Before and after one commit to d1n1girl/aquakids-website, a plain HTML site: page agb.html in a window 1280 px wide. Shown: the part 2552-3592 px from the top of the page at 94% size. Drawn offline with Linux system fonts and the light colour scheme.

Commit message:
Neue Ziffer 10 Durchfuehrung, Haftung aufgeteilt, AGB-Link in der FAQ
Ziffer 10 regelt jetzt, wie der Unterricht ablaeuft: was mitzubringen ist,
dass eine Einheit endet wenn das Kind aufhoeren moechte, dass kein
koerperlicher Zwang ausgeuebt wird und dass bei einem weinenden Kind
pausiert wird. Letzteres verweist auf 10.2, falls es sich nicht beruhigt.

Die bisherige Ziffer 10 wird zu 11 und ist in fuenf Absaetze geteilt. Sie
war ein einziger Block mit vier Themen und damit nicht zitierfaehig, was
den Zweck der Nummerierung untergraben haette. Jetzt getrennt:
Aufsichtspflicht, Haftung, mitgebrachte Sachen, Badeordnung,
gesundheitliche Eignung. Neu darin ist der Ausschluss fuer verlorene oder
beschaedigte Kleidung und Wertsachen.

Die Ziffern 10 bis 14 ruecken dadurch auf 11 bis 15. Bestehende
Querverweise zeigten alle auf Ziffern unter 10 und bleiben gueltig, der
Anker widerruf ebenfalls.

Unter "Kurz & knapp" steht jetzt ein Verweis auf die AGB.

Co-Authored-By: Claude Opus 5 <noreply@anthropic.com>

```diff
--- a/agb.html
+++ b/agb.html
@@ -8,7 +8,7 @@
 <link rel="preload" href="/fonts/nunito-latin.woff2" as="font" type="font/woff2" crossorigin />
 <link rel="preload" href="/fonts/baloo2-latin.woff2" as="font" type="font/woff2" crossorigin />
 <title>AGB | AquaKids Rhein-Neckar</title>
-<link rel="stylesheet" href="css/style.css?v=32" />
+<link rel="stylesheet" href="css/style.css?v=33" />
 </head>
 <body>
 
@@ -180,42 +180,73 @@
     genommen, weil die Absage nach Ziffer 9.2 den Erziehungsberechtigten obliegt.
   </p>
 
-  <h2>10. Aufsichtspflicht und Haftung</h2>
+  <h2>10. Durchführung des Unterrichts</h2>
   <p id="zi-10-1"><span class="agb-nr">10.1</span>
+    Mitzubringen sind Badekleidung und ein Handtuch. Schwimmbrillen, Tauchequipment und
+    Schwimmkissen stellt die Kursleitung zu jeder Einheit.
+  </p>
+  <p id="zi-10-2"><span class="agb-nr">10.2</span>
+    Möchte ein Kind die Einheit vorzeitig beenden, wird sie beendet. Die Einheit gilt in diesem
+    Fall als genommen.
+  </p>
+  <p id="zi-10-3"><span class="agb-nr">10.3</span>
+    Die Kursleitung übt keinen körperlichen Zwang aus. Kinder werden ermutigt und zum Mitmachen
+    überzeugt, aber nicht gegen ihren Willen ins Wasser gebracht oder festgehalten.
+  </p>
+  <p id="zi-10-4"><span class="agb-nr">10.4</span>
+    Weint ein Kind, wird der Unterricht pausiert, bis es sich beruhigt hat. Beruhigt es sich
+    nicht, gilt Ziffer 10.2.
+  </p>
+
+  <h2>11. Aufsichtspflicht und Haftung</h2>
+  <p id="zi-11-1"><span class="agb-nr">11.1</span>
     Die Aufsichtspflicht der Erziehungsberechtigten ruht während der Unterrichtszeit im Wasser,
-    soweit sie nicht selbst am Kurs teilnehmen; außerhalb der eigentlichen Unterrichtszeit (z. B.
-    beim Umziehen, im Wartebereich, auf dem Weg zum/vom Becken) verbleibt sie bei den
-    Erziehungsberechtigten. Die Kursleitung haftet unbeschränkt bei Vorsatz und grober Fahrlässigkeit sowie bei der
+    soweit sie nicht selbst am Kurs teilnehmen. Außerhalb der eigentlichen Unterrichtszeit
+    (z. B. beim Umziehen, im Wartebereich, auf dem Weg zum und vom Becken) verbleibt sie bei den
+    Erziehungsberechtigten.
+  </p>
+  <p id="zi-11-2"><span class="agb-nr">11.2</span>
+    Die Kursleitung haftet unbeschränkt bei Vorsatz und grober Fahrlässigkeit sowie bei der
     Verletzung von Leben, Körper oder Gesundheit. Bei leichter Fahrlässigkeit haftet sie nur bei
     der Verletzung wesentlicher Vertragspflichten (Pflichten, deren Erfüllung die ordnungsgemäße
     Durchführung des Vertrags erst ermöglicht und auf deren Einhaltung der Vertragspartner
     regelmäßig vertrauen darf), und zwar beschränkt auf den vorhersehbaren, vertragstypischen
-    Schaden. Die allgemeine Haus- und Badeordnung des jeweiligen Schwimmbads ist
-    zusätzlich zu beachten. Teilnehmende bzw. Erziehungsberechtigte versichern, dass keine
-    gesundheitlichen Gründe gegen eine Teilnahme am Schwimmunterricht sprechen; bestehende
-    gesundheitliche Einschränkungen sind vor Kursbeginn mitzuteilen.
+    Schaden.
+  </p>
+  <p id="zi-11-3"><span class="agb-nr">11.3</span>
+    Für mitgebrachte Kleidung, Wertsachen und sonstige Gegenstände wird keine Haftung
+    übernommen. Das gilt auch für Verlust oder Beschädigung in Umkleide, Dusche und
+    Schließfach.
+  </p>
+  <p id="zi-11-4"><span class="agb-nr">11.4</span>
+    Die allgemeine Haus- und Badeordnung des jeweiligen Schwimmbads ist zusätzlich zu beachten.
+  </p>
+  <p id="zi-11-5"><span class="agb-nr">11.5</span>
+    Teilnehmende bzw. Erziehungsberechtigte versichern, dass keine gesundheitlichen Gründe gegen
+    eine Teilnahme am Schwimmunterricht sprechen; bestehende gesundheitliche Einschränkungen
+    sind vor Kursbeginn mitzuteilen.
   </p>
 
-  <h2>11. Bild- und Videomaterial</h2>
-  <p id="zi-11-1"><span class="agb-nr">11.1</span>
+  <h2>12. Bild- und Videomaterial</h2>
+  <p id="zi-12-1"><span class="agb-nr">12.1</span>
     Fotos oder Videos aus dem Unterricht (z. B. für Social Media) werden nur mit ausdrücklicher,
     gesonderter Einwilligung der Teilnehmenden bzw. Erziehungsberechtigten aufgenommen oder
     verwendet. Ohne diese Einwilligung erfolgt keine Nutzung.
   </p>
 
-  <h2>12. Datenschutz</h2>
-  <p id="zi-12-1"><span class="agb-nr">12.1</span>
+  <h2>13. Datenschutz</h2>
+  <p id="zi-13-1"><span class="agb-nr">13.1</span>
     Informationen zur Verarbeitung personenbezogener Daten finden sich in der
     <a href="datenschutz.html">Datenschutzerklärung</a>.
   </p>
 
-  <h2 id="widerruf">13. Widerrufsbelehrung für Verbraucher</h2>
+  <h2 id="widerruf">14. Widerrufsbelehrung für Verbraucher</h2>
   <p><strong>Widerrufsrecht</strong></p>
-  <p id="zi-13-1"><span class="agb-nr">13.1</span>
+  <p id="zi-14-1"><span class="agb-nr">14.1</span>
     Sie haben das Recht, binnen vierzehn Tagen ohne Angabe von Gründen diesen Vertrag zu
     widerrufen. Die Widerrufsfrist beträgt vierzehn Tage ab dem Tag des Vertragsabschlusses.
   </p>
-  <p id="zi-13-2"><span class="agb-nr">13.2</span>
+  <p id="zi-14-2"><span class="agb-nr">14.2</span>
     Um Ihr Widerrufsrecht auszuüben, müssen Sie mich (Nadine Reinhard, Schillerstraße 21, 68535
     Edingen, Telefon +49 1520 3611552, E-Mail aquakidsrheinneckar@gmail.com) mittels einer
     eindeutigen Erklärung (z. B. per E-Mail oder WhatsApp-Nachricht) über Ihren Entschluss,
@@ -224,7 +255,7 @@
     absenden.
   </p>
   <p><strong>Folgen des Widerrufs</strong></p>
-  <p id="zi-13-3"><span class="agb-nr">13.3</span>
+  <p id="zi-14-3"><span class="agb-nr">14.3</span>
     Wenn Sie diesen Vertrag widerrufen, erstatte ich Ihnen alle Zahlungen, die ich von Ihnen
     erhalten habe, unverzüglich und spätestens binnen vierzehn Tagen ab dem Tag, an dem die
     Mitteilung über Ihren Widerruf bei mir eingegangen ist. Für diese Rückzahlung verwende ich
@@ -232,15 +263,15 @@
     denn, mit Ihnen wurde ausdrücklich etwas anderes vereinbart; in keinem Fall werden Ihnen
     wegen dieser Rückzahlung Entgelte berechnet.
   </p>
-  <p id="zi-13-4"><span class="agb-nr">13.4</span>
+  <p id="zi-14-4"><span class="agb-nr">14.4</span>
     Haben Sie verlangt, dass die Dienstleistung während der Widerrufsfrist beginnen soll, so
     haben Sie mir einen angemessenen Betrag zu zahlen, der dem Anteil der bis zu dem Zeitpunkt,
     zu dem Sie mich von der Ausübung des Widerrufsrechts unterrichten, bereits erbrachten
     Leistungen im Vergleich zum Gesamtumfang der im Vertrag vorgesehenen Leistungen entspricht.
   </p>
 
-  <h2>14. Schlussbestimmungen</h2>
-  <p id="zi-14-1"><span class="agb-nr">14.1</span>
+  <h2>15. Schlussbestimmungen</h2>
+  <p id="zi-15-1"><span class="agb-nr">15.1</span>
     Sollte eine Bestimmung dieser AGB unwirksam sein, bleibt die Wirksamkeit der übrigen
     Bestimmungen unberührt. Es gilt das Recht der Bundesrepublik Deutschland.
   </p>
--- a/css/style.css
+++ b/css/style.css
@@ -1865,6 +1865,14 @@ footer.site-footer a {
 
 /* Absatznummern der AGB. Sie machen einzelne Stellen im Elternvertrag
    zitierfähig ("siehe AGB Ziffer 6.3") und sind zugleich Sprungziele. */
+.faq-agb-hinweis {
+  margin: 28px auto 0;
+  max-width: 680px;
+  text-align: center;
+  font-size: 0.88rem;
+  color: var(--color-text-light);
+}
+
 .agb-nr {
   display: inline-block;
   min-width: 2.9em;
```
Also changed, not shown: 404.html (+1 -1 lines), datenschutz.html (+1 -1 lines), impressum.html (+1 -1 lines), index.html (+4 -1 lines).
#####
* Task instructions
Output the records above exactly, from their first line through the line that contains "Die bisherige Ziffer", and add nothing.

* Output for this exercise
Before and after one commit to d1n1girl/aquakids-website, a plain HTML site: page agb.html in a window 1280 px wide. Shown: the part 2552-3592 px from the top of the page at 94% size. Drawn offline with Linux system fonts and the light colour scheme.

Commit message:
Neue Ziffer 10 Durchfuehrung, Haftung aufgeteilt, AGB-Link in der FAQ
Ziffer 10 regelt jetzt, wie der Unterricht ablaeuft: was mitzubringen ist,
dass eine Einheit endet wenn das Kind aufhoeren moechte, dass kein
koerperlicher Zwang ausgeuebt wird und dass bei einem weinenden Kind
pausiert wird. Letzteres verweist auf 10.2, falls es sich nicht beruhigt.

Die bisherige Ziffer 10 wird zu 11 und ist in fuenf Absaetze geteilt. Sie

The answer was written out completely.